Why is Miami so high in the metrics? I wrote to Connelly, who writes for SB Nation, for an explanation in plain English. He developed the S&P+ rating, so from that side of things, he cited:

Opponent adjustments. Miami played seven teams ranked in the top 30 of the S&P+ rankings. While it lost to four — Florida State, North Carolina, UNC, Virginia Tech and Notre Dame — three of the losses were by one possession, and the three wins — Pitt, N.C. State and West Virginia — were by an average of 18 points. Plus, it beat the 20th-ranked S&P+ team (Pitt) by 23. “The transitive property doesn’t get you very far overall,” Connelly said, “but just thinking in those terms, it would make sense that they ended up [rated] in the teens.”

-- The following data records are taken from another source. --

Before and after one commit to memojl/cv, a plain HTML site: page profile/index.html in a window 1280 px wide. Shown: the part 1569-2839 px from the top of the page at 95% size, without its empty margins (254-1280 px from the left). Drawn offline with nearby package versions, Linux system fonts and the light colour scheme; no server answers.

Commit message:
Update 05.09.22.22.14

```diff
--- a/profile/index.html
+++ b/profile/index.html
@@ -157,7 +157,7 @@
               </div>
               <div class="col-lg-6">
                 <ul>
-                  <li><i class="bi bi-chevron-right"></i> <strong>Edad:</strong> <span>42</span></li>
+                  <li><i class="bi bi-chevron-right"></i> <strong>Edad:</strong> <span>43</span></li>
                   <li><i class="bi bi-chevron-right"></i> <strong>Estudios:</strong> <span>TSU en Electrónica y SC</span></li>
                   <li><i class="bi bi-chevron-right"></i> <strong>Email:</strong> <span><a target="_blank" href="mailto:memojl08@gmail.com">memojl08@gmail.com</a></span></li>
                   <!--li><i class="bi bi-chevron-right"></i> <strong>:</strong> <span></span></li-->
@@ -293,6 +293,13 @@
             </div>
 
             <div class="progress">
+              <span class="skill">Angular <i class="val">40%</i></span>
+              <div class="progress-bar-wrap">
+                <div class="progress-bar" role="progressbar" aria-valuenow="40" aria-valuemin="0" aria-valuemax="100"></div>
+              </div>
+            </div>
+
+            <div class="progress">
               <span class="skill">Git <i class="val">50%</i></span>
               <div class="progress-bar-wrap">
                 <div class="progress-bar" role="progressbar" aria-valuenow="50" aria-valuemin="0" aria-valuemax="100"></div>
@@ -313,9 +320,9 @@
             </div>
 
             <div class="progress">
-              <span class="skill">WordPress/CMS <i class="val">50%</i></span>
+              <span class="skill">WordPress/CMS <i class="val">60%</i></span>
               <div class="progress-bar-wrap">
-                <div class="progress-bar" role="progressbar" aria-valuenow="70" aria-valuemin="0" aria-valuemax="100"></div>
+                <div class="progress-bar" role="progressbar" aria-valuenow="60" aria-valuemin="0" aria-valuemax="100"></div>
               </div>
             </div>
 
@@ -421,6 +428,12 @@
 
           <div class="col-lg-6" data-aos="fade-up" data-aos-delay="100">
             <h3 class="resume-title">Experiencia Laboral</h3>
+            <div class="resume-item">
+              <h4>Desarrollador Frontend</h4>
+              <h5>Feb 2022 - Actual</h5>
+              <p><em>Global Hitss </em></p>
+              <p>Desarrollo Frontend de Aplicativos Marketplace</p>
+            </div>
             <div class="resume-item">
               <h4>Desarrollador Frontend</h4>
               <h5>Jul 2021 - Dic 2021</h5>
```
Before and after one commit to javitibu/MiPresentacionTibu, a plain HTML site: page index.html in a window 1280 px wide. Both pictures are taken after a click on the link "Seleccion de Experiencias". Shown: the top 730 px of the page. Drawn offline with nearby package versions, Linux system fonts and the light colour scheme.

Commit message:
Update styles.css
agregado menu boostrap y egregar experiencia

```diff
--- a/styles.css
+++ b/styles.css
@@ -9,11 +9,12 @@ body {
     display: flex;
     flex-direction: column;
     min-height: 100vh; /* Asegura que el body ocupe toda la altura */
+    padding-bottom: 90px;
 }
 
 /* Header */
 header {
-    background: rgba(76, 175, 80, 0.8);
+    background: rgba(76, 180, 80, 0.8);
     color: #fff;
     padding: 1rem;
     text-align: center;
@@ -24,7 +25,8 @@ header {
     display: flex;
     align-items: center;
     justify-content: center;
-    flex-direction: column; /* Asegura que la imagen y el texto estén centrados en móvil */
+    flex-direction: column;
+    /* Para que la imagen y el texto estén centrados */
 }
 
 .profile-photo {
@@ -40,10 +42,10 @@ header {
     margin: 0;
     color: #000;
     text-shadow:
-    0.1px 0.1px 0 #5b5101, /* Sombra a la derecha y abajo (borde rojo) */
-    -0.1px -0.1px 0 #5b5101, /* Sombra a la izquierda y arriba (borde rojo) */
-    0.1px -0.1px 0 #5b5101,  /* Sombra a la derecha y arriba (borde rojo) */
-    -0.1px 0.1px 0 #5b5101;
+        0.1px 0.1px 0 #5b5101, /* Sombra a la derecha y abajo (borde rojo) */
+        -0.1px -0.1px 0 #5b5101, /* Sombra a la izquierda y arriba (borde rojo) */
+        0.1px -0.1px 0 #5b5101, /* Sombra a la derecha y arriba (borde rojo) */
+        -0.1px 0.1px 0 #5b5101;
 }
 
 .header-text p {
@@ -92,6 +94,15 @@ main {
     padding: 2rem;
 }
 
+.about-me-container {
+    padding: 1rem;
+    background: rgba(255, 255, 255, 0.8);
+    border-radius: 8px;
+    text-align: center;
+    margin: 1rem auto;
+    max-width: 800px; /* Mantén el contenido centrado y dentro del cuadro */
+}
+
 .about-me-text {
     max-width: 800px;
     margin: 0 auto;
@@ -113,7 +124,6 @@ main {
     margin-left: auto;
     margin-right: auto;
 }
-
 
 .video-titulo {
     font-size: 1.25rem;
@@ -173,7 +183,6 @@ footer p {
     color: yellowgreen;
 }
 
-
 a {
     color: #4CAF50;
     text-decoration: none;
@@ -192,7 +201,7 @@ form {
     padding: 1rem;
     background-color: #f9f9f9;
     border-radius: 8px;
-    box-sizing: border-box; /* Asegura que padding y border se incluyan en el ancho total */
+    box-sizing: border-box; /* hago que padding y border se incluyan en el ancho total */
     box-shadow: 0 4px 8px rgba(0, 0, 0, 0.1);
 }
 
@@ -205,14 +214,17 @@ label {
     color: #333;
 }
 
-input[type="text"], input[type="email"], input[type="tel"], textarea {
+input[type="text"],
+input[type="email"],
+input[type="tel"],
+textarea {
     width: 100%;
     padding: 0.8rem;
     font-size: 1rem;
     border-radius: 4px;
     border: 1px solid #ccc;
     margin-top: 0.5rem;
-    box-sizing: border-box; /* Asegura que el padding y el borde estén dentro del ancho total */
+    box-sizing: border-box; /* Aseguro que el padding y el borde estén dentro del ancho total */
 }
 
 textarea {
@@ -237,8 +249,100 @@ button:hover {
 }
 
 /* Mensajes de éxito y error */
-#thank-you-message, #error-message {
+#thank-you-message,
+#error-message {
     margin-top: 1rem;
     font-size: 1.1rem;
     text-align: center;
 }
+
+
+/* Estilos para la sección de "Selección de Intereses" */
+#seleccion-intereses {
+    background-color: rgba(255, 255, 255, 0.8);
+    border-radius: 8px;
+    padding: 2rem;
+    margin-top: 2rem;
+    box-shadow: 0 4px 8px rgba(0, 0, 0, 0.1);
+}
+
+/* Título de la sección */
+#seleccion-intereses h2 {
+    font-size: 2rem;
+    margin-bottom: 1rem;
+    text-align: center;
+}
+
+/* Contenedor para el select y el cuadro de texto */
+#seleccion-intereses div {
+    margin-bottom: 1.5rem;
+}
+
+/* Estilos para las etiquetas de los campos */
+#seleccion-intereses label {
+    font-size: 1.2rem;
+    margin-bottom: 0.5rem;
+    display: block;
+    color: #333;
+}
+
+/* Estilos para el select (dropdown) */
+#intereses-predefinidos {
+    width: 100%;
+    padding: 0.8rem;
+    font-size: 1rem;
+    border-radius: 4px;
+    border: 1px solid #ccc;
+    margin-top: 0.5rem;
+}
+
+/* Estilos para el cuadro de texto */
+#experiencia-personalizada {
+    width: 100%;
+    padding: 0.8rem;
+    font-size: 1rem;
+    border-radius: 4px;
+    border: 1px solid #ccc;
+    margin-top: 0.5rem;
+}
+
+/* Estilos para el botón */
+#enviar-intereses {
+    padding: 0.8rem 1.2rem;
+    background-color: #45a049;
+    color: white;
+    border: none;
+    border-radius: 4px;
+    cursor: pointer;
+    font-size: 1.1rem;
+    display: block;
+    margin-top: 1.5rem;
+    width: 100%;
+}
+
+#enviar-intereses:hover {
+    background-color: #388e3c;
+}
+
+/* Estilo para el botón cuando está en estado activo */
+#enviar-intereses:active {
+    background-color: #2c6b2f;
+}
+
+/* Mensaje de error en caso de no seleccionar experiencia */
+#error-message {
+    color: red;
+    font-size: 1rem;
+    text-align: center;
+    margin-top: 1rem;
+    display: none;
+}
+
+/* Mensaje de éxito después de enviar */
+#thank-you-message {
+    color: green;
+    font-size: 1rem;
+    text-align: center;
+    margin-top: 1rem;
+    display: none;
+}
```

The defense. Manny Diaz’ group pulled off what Connelly called “a rare combination of being efficient and preventing big plays,” he said. “Don’t bend, don’t break, if you will. They were super aggressive against the run and created tons of negative plays (while allowing a big run here and there), and while the pass defense was less efficient, it was still solid and gave up almost no big plays. That’s a lovely combination that resulted in a No. 13 defensive ranking.”

Special teams. The Hurricanes’ special teams S&P+ rating was 12th nationally, which by Connelly’s calculation boosted them an extra 1.4 points per game. “Place-kicking, punting, and kickoffs were all good to excellent on average,” he said, “and the return game was at least average to above average.” Miami needs to find the next Justin Vogel, though it gets another year of Michael Badgley.

Connelly added that Miami’s offense “had the least to do” with its 12th overall ranking. The Hurricanes were 34th in offensive S&P+, “dragged down by an all-or-nothing run game,” he said. “But defense and special teams were awesome.”

Sometimes stats surprise you, but that mostly backs up what I saw on the field. I doubt Miami will be 12th in the final poll, but sometimes polls surprise you.

Reader Comments 0

0 comments